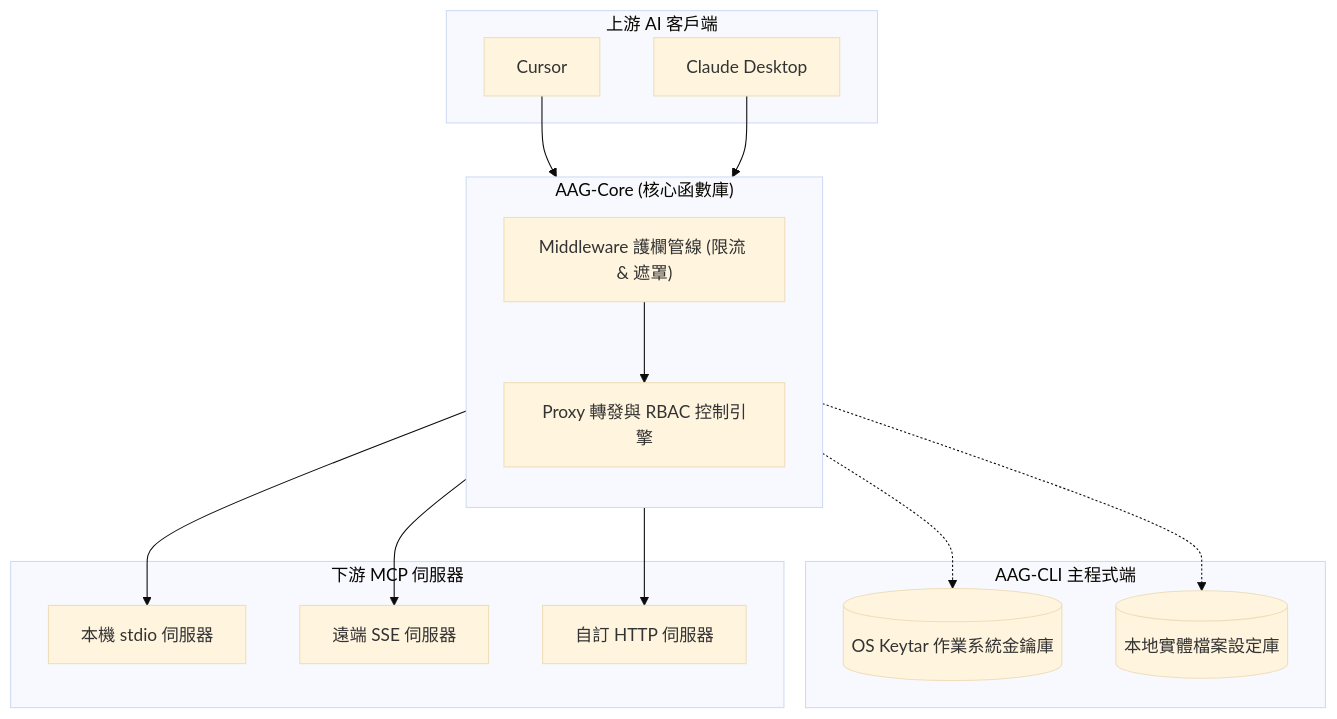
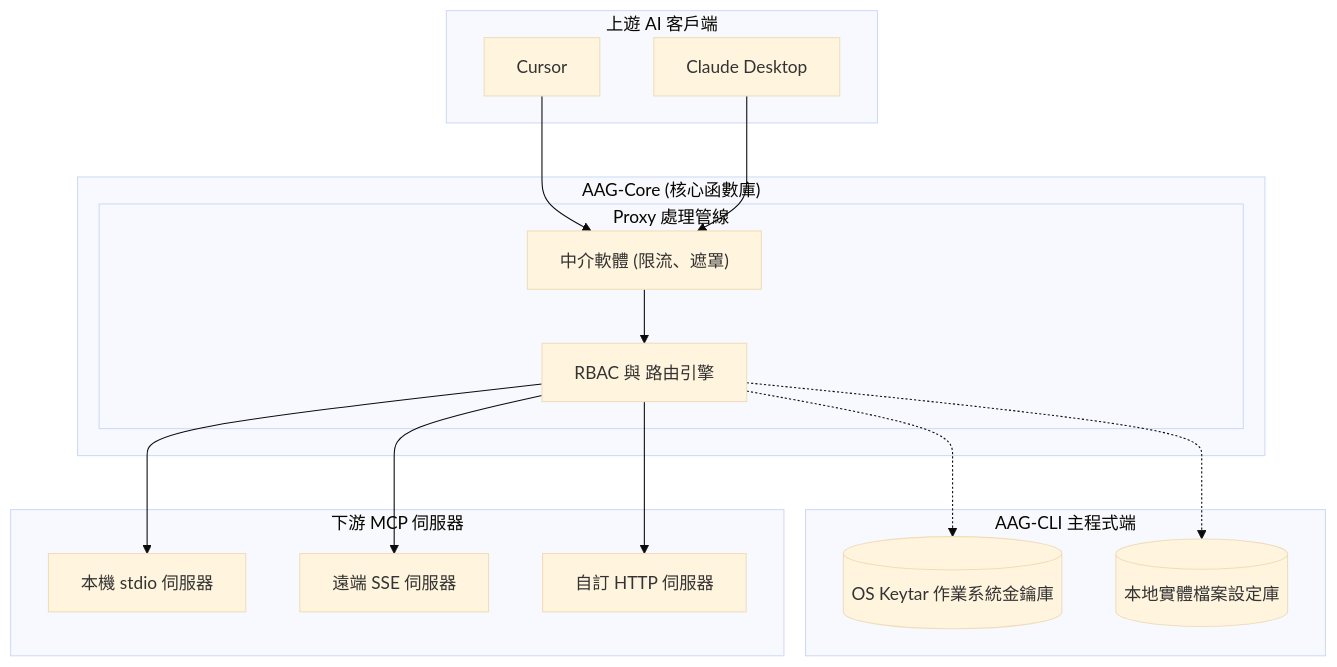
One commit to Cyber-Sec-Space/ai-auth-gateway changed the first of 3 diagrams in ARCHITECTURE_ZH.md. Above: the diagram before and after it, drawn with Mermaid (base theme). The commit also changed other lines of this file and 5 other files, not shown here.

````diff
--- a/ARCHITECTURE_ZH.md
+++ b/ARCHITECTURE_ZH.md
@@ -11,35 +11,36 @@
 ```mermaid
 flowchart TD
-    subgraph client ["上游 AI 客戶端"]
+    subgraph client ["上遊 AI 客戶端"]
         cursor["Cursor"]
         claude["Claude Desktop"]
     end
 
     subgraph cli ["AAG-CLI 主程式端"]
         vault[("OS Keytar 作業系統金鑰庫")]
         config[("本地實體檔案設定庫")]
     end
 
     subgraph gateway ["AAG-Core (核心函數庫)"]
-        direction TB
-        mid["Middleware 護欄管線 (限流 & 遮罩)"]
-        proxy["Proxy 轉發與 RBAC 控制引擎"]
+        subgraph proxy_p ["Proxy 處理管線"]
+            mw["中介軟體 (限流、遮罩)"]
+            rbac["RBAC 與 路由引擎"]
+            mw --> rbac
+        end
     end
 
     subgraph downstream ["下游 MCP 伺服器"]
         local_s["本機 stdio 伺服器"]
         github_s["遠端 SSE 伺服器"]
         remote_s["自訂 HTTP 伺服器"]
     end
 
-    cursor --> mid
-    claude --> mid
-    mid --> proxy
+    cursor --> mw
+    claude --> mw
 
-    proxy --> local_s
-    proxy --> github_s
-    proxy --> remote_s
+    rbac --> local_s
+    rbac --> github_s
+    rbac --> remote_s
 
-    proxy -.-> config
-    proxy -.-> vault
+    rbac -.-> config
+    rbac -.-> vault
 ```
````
* * *
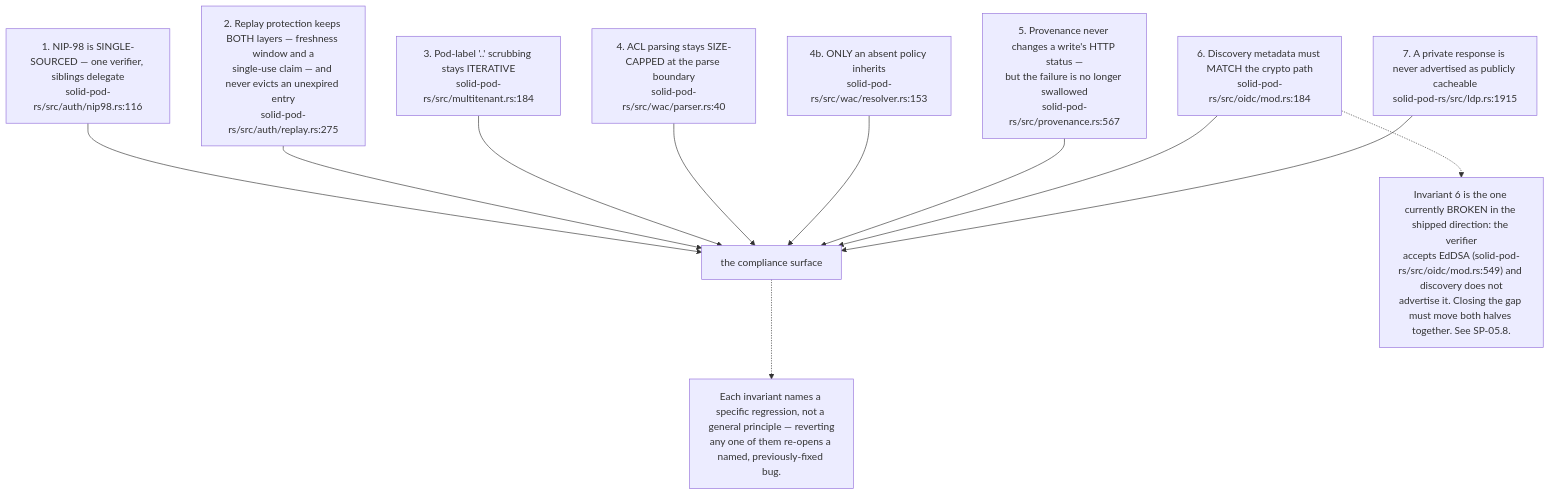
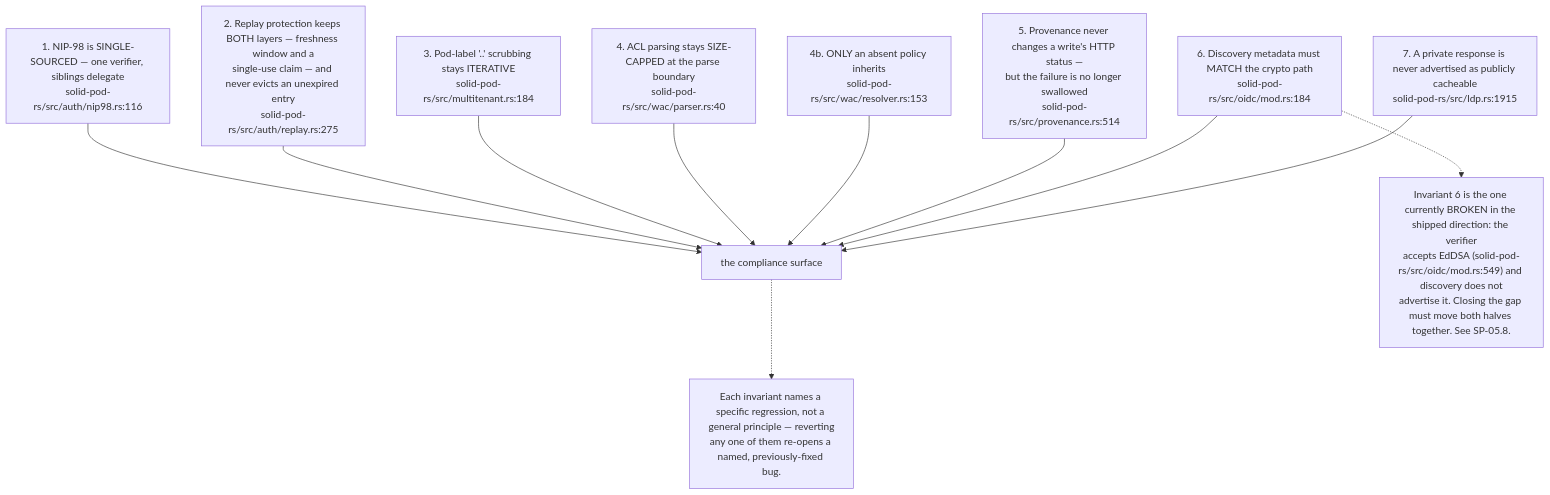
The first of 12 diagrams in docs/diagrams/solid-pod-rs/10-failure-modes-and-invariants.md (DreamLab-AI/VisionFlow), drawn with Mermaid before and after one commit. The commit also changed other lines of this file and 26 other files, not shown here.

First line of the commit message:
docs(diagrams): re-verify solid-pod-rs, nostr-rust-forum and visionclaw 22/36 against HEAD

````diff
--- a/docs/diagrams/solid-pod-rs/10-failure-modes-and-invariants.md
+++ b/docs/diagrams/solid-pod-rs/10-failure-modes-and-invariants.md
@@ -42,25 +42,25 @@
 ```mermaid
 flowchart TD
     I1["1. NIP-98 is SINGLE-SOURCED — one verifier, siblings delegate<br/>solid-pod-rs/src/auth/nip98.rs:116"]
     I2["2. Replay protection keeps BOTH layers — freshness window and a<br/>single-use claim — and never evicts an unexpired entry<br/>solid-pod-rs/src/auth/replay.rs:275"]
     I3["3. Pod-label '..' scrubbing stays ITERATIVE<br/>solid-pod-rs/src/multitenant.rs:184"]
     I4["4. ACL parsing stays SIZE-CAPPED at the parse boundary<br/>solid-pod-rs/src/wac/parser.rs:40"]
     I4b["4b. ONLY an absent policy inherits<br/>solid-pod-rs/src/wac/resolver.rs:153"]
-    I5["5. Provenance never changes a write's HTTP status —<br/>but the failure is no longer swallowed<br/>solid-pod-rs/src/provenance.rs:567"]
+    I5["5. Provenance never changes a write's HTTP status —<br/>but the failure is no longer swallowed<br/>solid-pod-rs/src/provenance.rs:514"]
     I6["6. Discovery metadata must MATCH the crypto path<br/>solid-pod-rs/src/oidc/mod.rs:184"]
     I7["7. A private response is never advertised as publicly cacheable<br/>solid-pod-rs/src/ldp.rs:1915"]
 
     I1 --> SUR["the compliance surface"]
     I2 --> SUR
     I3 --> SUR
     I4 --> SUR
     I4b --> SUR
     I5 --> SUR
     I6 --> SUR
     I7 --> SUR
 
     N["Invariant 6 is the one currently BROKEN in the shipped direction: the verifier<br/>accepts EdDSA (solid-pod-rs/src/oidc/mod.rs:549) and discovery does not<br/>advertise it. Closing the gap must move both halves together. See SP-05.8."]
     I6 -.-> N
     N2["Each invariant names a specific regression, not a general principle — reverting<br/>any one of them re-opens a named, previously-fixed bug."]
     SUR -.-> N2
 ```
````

AIM OF THE TASK:
Say how many lines in the data hold the string "config". No other content should accompany the number.

FINISHED TASK:
3